**Work required**
All entries below are to be set down again exactly as given.

[Data extracted from a collection]

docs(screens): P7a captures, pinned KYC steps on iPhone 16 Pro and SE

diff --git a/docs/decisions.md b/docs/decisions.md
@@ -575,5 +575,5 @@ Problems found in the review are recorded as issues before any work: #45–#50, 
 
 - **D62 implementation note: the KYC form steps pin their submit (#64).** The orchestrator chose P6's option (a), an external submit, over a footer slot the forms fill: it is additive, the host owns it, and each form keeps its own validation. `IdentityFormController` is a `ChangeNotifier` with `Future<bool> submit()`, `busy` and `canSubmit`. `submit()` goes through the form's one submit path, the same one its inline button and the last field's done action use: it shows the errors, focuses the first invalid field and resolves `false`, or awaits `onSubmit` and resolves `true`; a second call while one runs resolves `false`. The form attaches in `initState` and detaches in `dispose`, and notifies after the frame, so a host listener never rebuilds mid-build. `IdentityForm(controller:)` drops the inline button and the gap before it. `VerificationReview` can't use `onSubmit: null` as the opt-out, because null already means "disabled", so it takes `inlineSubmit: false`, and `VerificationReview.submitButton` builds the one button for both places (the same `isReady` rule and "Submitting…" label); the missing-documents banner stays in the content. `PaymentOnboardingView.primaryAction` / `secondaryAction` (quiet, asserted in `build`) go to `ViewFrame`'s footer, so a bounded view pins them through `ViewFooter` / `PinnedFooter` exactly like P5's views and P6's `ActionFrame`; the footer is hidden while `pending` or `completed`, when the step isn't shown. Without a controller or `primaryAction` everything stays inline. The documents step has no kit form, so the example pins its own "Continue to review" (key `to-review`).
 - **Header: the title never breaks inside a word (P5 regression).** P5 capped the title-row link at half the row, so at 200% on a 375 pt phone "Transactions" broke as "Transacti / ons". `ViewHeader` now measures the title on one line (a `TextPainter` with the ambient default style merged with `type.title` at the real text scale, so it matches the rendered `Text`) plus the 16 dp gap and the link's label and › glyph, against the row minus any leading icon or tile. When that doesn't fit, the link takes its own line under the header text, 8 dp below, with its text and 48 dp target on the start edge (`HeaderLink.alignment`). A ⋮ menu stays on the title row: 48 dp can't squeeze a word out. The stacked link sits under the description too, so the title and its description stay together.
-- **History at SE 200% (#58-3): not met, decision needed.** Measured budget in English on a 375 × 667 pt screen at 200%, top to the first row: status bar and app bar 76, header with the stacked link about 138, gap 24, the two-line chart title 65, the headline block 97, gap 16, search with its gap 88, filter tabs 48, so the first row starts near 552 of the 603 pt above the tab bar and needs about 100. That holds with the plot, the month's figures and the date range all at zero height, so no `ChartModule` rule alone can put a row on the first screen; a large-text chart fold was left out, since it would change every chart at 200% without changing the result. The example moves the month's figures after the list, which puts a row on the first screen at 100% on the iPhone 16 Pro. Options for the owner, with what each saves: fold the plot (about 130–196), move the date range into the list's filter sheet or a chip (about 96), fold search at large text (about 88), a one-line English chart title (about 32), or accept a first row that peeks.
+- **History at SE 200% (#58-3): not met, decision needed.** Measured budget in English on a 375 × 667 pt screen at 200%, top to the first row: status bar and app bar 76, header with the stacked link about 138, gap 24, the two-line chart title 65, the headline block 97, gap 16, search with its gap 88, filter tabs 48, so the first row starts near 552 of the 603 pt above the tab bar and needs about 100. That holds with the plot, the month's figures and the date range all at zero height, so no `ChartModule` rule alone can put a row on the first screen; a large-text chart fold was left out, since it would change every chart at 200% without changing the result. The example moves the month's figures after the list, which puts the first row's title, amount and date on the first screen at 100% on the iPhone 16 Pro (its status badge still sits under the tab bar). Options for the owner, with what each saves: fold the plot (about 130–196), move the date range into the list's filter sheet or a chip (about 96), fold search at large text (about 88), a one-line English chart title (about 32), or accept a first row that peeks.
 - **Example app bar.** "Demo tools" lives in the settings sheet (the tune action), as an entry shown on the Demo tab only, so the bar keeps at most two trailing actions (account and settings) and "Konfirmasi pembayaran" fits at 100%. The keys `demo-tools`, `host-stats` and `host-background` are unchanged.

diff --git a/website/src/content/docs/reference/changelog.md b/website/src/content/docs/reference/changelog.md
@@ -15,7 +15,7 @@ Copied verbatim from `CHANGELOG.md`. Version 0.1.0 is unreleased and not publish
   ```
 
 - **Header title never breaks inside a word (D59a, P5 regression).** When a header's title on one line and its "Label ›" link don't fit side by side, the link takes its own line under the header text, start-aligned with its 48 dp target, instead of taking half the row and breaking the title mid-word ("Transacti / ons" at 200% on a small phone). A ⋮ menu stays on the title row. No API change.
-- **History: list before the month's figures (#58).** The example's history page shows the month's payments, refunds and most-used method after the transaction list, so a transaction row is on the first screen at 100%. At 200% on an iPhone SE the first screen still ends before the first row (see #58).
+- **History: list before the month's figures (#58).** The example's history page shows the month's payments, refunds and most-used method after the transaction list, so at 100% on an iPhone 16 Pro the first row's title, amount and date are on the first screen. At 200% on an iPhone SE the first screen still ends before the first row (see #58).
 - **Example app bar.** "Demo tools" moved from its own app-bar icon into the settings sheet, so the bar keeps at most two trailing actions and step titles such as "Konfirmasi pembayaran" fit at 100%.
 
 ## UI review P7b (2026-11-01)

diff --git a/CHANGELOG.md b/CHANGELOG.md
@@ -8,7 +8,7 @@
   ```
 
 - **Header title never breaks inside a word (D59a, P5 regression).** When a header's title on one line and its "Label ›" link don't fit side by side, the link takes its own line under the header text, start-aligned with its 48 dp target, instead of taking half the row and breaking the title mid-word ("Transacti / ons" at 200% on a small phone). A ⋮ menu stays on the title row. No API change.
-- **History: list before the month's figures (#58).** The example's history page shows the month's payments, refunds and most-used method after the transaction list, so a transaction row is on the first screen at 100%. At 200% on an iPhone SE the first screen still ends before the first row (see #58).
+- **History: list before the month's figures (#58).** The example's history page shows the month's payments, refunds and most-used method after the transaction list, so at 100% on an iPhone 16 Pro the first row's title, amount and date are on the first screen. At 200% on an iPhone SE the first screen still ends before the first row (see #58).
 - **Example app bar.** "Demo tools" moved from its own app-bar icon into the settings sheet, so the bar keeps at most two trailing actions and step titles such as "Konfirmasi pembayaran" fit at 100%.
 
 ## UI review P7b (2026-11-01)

**Response to the task**
docs(screens): P7a captures, pinned KYC steps on iPhone 16 Pro and SE

diff --git a/docs/decisions.md b/docs/decisions.md
@@ -575,5 +575,5 @@ Problems found in the review are recorded as issues before any work: #45–#50, 
 
 - **D62 implementation note: the KYC form steps pin their submit (#64).** The orchestrator chose P6's option (a), an external submit, over a footer slot the forms fill: it is additive, the host owns it, and each form keeps its own validation. `IdentityFormController` is a `ChangeNotifier` with `Future<bool> submit()`, `busy` and `canSubmit`. `submit()` goes through the form's one submit path, the same one its inline button and the last field's done action use: it shows the errors, focuses the first invalid field and resolves `false`, or awaits `onSubmit` and resolves `true`; a second call while one runs resolves `false`. The form attaches in `initState` and detaches in `dispose`, and notifies after the frame, so a host listener never rebuilds mid-build. `IdentityForm(controller:)` drops the inline button and the gap before it. `VerificationReview` can't use `onSubmit: null` as the opt-out, because null already means "disabled", so it takes `inlineSubmit: false`, and `VerificationReview.submitButton` builds the one button for both places (the same `isReady` rule and "Submitting…" label); the missing-documents banner stays in the content. `PaymentOnboardingView.primaryAction` / `secondaryAction` (quiet, asserted in `build`) go to `ViewFrame`'s footer, so a bounded view pins them through `ViewFooter` / `PinnedFooter` exactly like P5's views and P6's `ActionFrame`; the footer is hidden while `pending` or `completed`, when the step isn't shown. Without a controller or `primaryAction` everything stays inline. The documents step has no kit form, so the example pins its own "Continue to review" (key `to-review`).
 - **Header: the title never breaks inside a word (P5 regression).** P5 capped the title-row link at half the row, so at 200% on a 375 pt phone "Transactions" broke as "Transacti / ons". `ViewHeader` now measures the title on one line (a `TextPainter` with the ambient default style merged with `type.title` at the real text scale, so it matches the rendered `Text`) plus the 16 dp gap and the link's label and › glyph, against the row minus any leading icon or tile. When that doesn't fit, the link takes its own line under the header text, 8 dp below, with its text and 48 dp target on the start edge (`HeaderLink.alignment`). A ⋮ menu stays on the title row: 48 dp can't squeeze a word out. The stacked link sits under the description too, so the title and its description stay together.
-- **History at SE 200% (#58-3): not met, decision needed.** Measured budget in English on a 375 × 667 pt screen at 200%, top to the first row: status bar and app bar 76, header with the stacked link about 138, gap 24, the two-line chart title 65, the headline block 97, gap 16, search with its gap 88, filter tabs 48, so the first row starts near 552 of the 603 pt above the tab bar and needs about 100. That holds with the plot, the month's figures and the date range all at zero height, so no `ChartModule` rule alone can put a row on the first screen; a large-text chart fold was left out, since it would change every chart at 200% without changing the result. The example moves the month's figures after the list, which puts a row on the first screen at 100% on the iPhone 16 Pro. Options for the owner, with what each saves: fold the plot (about 130–196), move the date range into the list's filter sheet or a chip (about 96), fold search at large text (about 88), a one-line English chart title (about 32), or accept a first row that peeks.
+- **History at SE 200% (#58-3): not met, decision needed.** Measured budget in English on a 375 × 667 pt screen at 200%, top to the first row: status bar and app bar 76, header with the stacked link about 138, gap 24, the two-line chart title 65, the headline block 97, gap 16, search with its gap 88, filter tabs 48, so the first row starts near 552 of the 603 pt above the tab bar and needs about 100. That holds with the plot, the month's figures and the date range all at zero height, so no `ChartModule` rule alone can put a row on the first screen; a large-text chart fold was left out, since it would change every chart at 200% without changing the result. The example moves the month's figures after the list, which puts the first row's title, amount and date on the first screen at 100% on the iPhone 16 Pro (its status badge still sits under the tab bar). Options for the owner, with what each saves: fold the plot (about 130–196), move the date range into the list's filter sheet or a chip (about 96), fold search at large text (about 88), a one-line English chart title (about 32), or accept a first row that peeks.
 - **Example app bar.** "Demo tools" lives in the settings sheet (the tune action), as an entry shown on the Demo tab only, so the bar keeps at most two trailing actions (account and settings) and "Konfirmasi pembayaran" fits at 100%. The keys `demo-tools`, `host-stats` and `host-background` are unchanged.

diff --git a/website/src/content/docs/reference/changelog.md b/website/src/content/docs/reference/changelog.md
@@ -15,7 +15,7 @@ Copied verbatim from `CHANGELOG.md`. Version 0.1.0 is unreleased and not publish
   ```
 
 - **Header title never breaks inside a word (D59a, P5 regression).** When a header's title on one line and its "Label ›" link don't fit side by side, the link takes its own line under the header text, start-aligned with its 48 dp target, instead of taking half the row and breaking the title mid-word ("Transacti / ons" at 200% on a small phone). A ⋮ menu stays on the title row. No API change.
-- **History: list before the month's figures (#58).** The example's history page shows the month's payments, refunds and most-used method after the transaction list, so a transaction row is on the first screen at 100%. At 200% on an iPhone SE the first screen still ends before the first row (see #58).
+- **History: list before the month's figures (#58).** The example's history page shows the month's payments, refunds and most-used method after the transaction list, so at 100% on an iPhone 16 Pro the first row's title, amount and date are on the first screen. At 200% on an iPhone SE the first screen still ends before the first row (see #58).
 - **Example app bar.** "Demo tools" moved from its own app-bar icon into the settings sheet, so the bar keeps at most two trailing actions and step titles such as "Konfirmasi pembayaran" fit at 100%.
 
 ## UI review P7b (2026-11-01)

diff --git a/CHANGELOG.md b/CHANGELOG.md
@@ -8,7 +8,7 @@
   ```
 
 - **Header title never breaks inside a word (D59a, P5 regression).** When a header's title on one line and its "Label ›" link don't fit side by side, the link takes its own line under the header text, start-aligned with its 48 dp target, instead of taking half the row and breaking the title mid-word ("Transacti / ons" at 200% on a small phone). A ⋮ menu stays on the title row. No API change.
-- **History: list before the month's figures (#58).** The example's history page shows the month's payments, refunds and most-used method after the transaction list, so a transaction row is on the first screen at 100%. At 200% on an iPhone SE the first screen still ends before the first row (see #58).
+- **History: list before the month's figures (#58).** The example's history page shows the month's payments, refunds and most-used method after the transaction list, so at 100% on an iPhone 16 Pro the first row's title, amount and date are on the first screen. At 200% on an iPhone SE the first screen still ends before the first row (see #58).
 - **Example app bar.** "Demo tools" moved from its own app-bar icon into the settings sheet, so the bar keeps at most two trailing actions and step titles such as "Konfirmasi pembayaran" fit at 100%.
 
 ## UI review P7b (2026-11-01)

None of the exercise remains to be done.